Exogenous insulin requirements do not differ between youth and adults with cystic fibrosis related diabetes
Article first published online: 28 JAN 2013
© 2013 John Wiley & Sons A/S
Volume 14, Issue 4, pages 295–298, June 2013
How to Cite
Exogenous insulin requirements do not differ between youth and adults with cystic fibrosis related diabetes., , .
- Issue published online: 26 MAY 2013
- Article first published online: 28 JAN 2013
- Manuscript Accepted: 30 NOV 2012
- Manuscript Revised: 29 OCT 2012
- Manuscript Received: 15 AUG 2012
- insulin requirements
To examine whether insulin requirements and diabetes control differ between adolescents and adults with cystic fibrosis related diabetes (CFRD).
All CFRD patients on insulin therapy seen at the University of Minnesota outpatient clinic from 1 January 2011 to 1 June 2012 were identified. Hemoglobin A1c (HbA1c) levels obtained during this period were averaged for each patient, and the most recent outpatient insulin dose was obtained. In addition, retrospective chart review was performed in order to obtain longitudinal data on insulin requirements during the transition from adolescence to adulthood.
Eighteen youth aged 14–19 yr and 137 adults aged 20–67 yr were identified to be currently on insulin therapy. The average insulin dose was 0.38 ± 0.29 units/kg/d for adolescents and 0.46 ± 0.30 units/kg/d for adults (p = 0.20). In adults, insulin doses were significantly higher in transplant recipients: Tx = 0.58 ± 0.29, no Tx = 0.43 ± 0.30 (p = 0.005). Average HbA1c was 6.9 ± 2.1% in youth and 6.9 ± 1.5% in adults (p = 0.35). There were no changes in the insulin dosage when adolescents transitioned to adulthood with diabetes were not on higher doses of insulin compared to when they were adolescents with diabetes.

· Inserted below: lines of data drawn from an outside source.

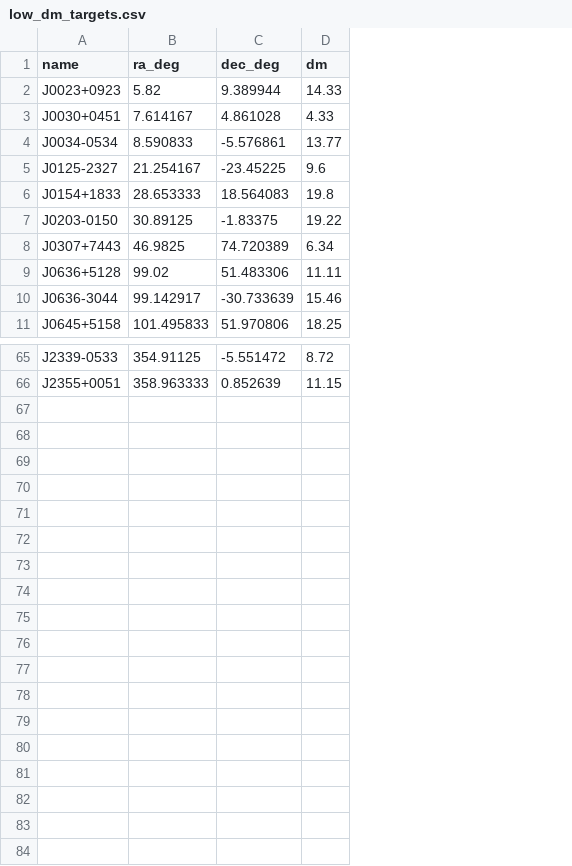
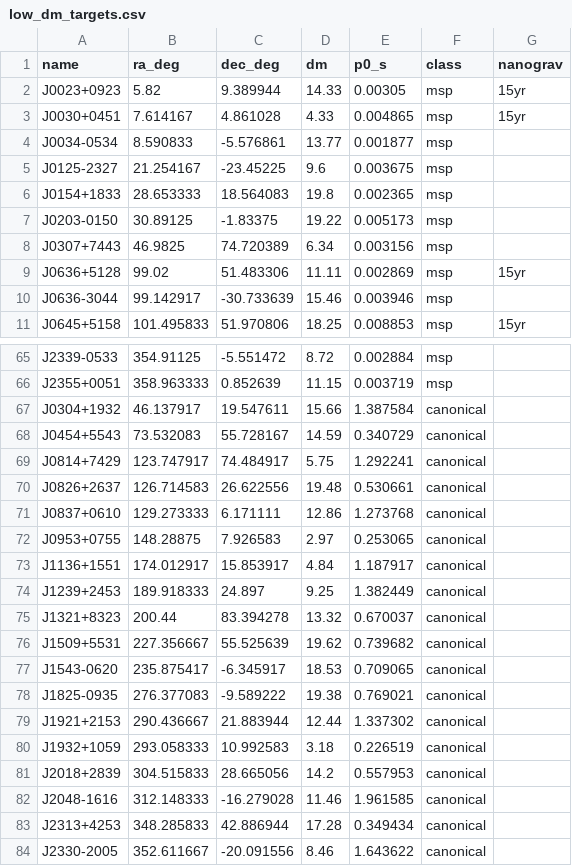
Before and after one commit to josephwkania/greenburst, a CSV file: dev_trunk/low_dm_targets.csv, drawn as a sheet; only a part is shown, gaps mark what is left out; the diff names each change by its address in the sheet, - before the commit and + after, or states it on an @@ line.

Commit message:
Add 18 low-DM normal pulsars to the targets; mark class and NANOGrav
low_dm_targets.csv now has two sets, told apart by a class column:
  msp        the 65 millisecond pulsars below the DM cut (as before)
  canonical  18 normal pulsars below the DM cut with real L-band time and many
             predicted pulses (sp_rates with literature energy distributions):
             B0950+08, B1133+16, B1929+10, B2327-20, B0809+74, B1237+25,
             B2016+28 (never recorded); B2310+42, B0823+26, B1540-06,
             B1508+55, B0301+19, B1822-09, B0450+55 (leaking through at the
             lowest kept DM, 20.2); B0834+06, B1919+21, B2045-16, B1322+83
A nanograv column marks the 26 targets in the NANOGrav 15-year data set, and
p0_s gives the period. load_targets() ignores the extra columns, so stages 1
and 2 are unchanged. `low_dm_targets.py make` regenerates both sets from
psrcat (--canonical to change the named list).

Replaying the 2019-2026 pointing history now flags 8,863 of 223,374 files
(4.0%, from 3.7%).

```diff
--- a/dev_trunk/low_dm_targets.csv
+++ b/dev_trunk/low_dm_targets.csv
+column E (p0_s), rows 2-11: 0.00305 | 0.004865 | 0.001877 | 0.003675 | 0.002365 | 0.005173 | 0.003156 | 0.002869 | 0.003946 | 0.008853; rows 65-66: 0.002884 | 0.003719
+column F (class), rows 2-11: all msp; rows 65-66: msp | msp
+column G (nanograv), rows 2-11: 15yr | 15yr |  |  |  |  |  | 15yr |  | 15yr
+row 67: J0304+1932 | 46.137917 | 19.547611 | 15.66 | 1.387584 | canonical
+row 68: J0454+5543 | 73.532083 | 55.728167 | 14.59 | 0.340729 | canonical
+row 69: J0814+7429 | 123.747917 | 74.484917 | 5.75 | 1.292241 | canonical
+row 70: J0826+2637 | 126.714583 | 26.622556 | 19.48 | 0.530661 | canonical
+row 71: J0837+0610 | 129.273333 | 6.171111 | 12.86 | 1.273768 | canonical
+row 72: J0953+0755 | 148.28875 | 7.926583 | 2.97 | 0.253065 | canonical
+row 73: J1136+1551 | 174.012917 | 15.853917 | 4.84 | 1.187917 | canonical
+row 74: J1239+2453 | 189.918333 | 24.897 | 9.25 | 1.382449 | canonical
+row 75: J1321+8323 | 200.44 | 83.394278 | 13.32 | 0.670037 | canonical
+row 76: J1509+5531 | 227.356667 | 55.525639 | 19.62 | 0.739682 | canonical
+row 77: J1543-0620 | 235.875417 | -6.345917 | 18.53 | 0.709065 | canonical
+row 78: J1825-0935 | 276.377083 | -9.589222 | 19.38 | 0.769021 | canonical
+row 79: J1921+2153 | 290.436667 | 21.883944 | 12.44 | 1.337302 | canonical
+row 80: J1932+1059 | 293.058333 | 10.992583 | 3.18 | 0.226519 | canonical
+row 81: J2018+2839 | 304.515833 | 28.665056 | 14.2 | 0.557953 | canonical
+row 82: J2048-1616 | 312.148333 | -16.279028 | 11.46 | 1.961585 | canonical
+row 83: J2313+4253 | 348.285833 | 42.886944 | 17.28 | 0.349434 | canonical
+row 84: J2330-2005 | 352.611667 | -20.091556 | 8.46 | 1.643622 | canonical
```
Also changed, not shown: 3 other files.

Modest insulin requirements suggest the persistence of endogenous insulin secretion in both youth and adults with CFRD. In adolescents, residual endogenous insulin secretion likely compensates for the insulin resistance during puberty, keeping insulin requirements low.